And then there’s Rashema Melson. Rashema’s family has been homeless for years, and there were times when she didn’t even have clean clothes to wear to school. But Rashema worked hard in her classes at Anacostia, and she ran track. She worked hard, and after four years of struggle, Rashema graduated as valedictorian of her class. And she will be attending Georgetown University on a full scholarship this fall. (Applause.)
I could go on and on, because so many of you have stories just like these –- stories of families who couldn’t support you, of communities where you weren’t safe, schools that maybe didn’t always live up to your promise. But ultimately, despite it all, you chose to succeed. And that is the thread that connects every single one of you. It is your mindset, your fierce belief in your own potential, your unwavering conviction that you deserve something better from life.
And if you all can graduate from college despite such overwhelming odds, then there is no reason why every child in this country can’t follow in your footsteps. (Applause.) Your shining success -- your success -- it’s a powerful message to every young person in America that you don’t have to wait for your neighborhood to improve, or for your school to turn around, or for your family to solve all its problems. Instead, no matter what’s going on in your life, you can find a way to make it to school every day, to go to class, to listen to those teachers, to get the education you deserve.

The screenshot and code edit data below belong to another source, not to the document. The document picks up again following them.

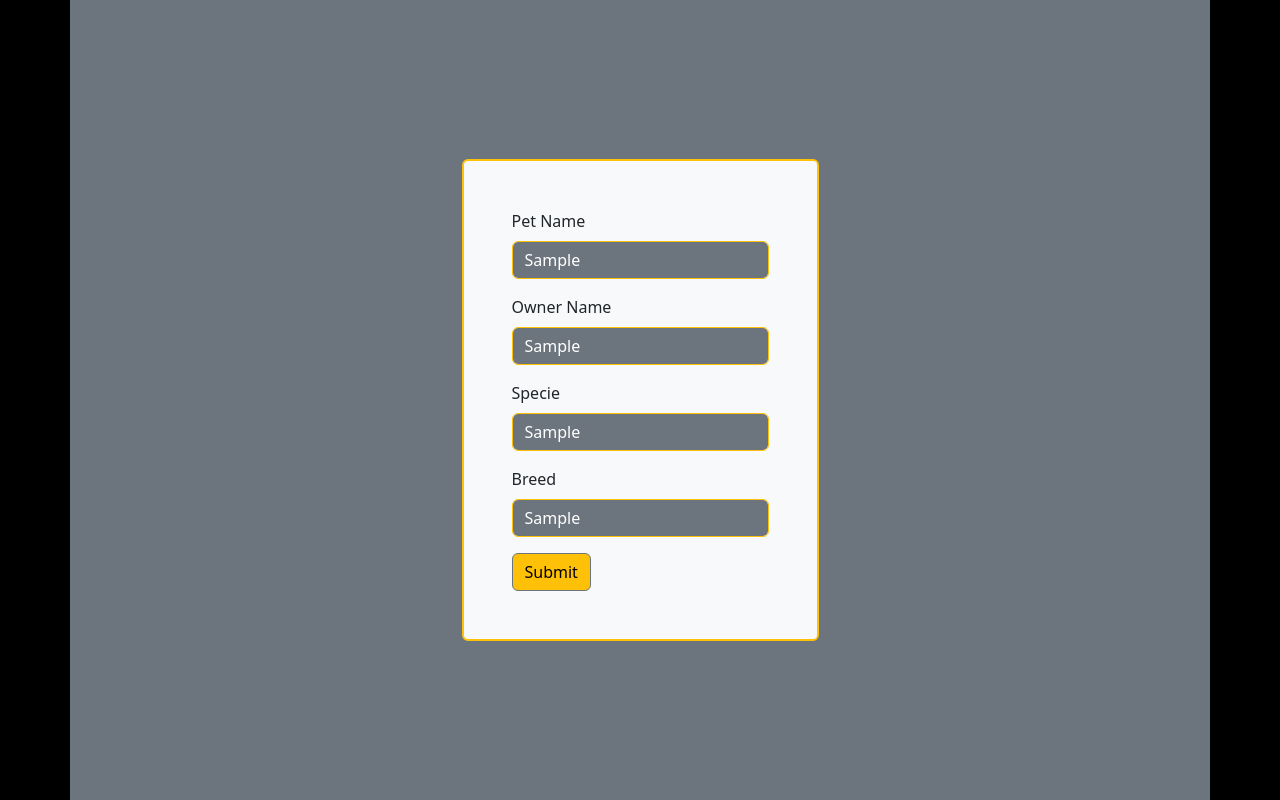
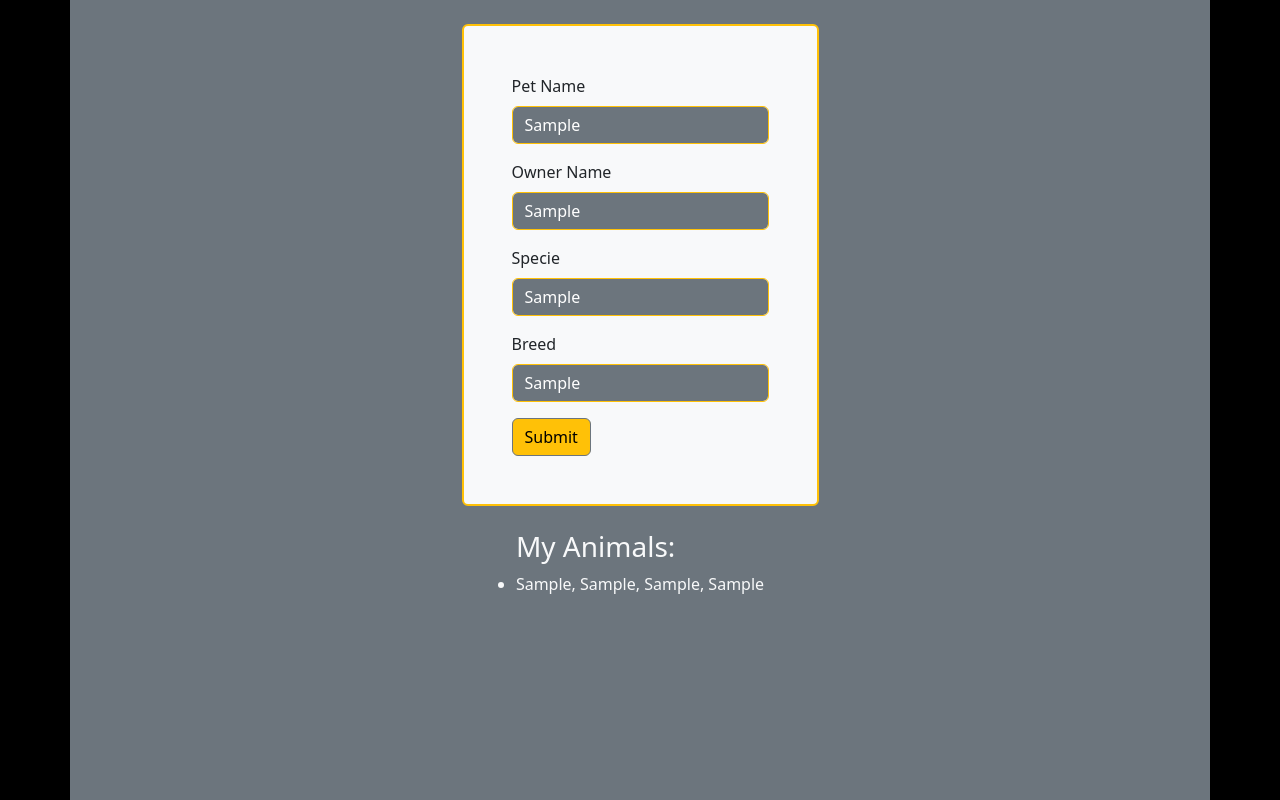
Before and after one commit to Marco-Pugliese/U2-W3-L1, a plain HTML site: page index.html in a window 1280 px wide. Both pictures are taken after typing "Sample", "Sample", "Sample", "Sample" into the empty fields and a click on the button "Submit". Drawn offline with nearby package versions, Linux system fonts and the light colour scheme.

Commit message:
complete with ul li and dom manipulation

```diff
--- a/index.html
+++ b/index.html
@@ -11,12 +11,13 @@
       crossorigin="anonymous"
     />
   </head>
-  <body>
-    <main class="bg-black">
+  <body class="bg-black">
+    <main>
       <div
-        class="container d-flex justify-content-center bg-secondary vh-100 align-items-center"
+        class="container d-flex flex-column bg-secondary align-items-center"
+        style="min-height: 100vh"
       >
-        <form class="bg-light p-5 m-5 rounded border border-2 border-warning">
+        <form class="bg-light p-5 m-4 rounded border border-2 border-warning">
           <div class="mb-3">
             <label for="petName" class="form-label">Pet Name</label>
             <input
@@ -29,6 +30,7 @@
             <input
               class="form-control bg-secondary text-white border-1 border-warning"
               id="ownerName"
+              required
             />
           </div>
           <div class="mb-3">
@@ -43,6 +45,7 @@
             <input
               class="form-control bg-secondary text-white border-1 border-warning"
               id="Breed"
+              required
             />
           </div>
           <button
@@ -53,10 +56,12 @@
             Submit
           </button>
         </form>
+        <section>
+          <h3 class="text-light">My Animals:</h3>
+          <ul id="mylist" class="list-group text-light"></ul>
+        </section>
       </div>
     </main>
-
-    <footer></footer>
     <script
       src="https://cdn.jsdelivr.net/npm/bootstrap@5.3.2/dist/js/bootstrap.bundle.min.js"
       integrity="sha384-C6RzsynM9kWDrMNeT87bh95OGNyZPhcTNXj1NW7RuBCsyN/o0jlpcV8Qyq46cDfL"
--- a/index.js
+++ b/index.js
@@ -53,10 +53,15 @@ const btn = document.getElementById("btn");
 let pets = [];
 btn.addEventListener("click", function (e) {
   e.preventDefault();
-  let z = petName.value;
-  z = new Pet(petName.value, ownerName.value, specie.value, breed.value);
+
+  let z = new Pet(petName.value, ownerName.value, specie.value, breed.value);
   pets.push(z);
   console.log(z);
+  const myList = document.getElementById("mylist");
+  let newLi = document.createElement("li");
+  newLi.innerText = `${z.petName}, ${z.ownerName}, ${z.species}, ${z.breed}`;
+  myList.appendChild(newLi);
+  newLi.classList.add("text-light");
 
   for (let y = 0; y < pets.length; y++) {
     if (z.ownerName === pets[y].ownerName && z.petName !== pets[y].petName) {
```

So, graduates, we need you out there as mentors and role models in our communities. We need you as leaders in your companies, urging them to support programs like DC-CAP. We need you working in our government, pushing our leaders to help every child get a college education no matter where they’re from or how they grew up. (Applause.) Because you know it is not enough just to help a small number of young people like you beat the odds. We need to change the odds for all young people across this country. Because this country, we need you. We really do. We need your passion, your determination, your brilliance, your drive. That’s one of the reasons why I started Reach Higher -- to help all our young people complete their education beyond high school.
So here’s the thing -- I want you all to know that I’m going to be fighting for you, and I am rooting for you and kids like you across this country. I will be doing this work not just for the rest of my time as First Lady, but for the rest of my life. (Applause.) Because, graduates, I believe in you. I really do. I’m so proud of you. I am inspired by you. And I can’t wait to see what you all achieve in the years ahead. So go out there and do some great things.
Thank you all. God bless. (Applause.)
6:37 P.M. EDT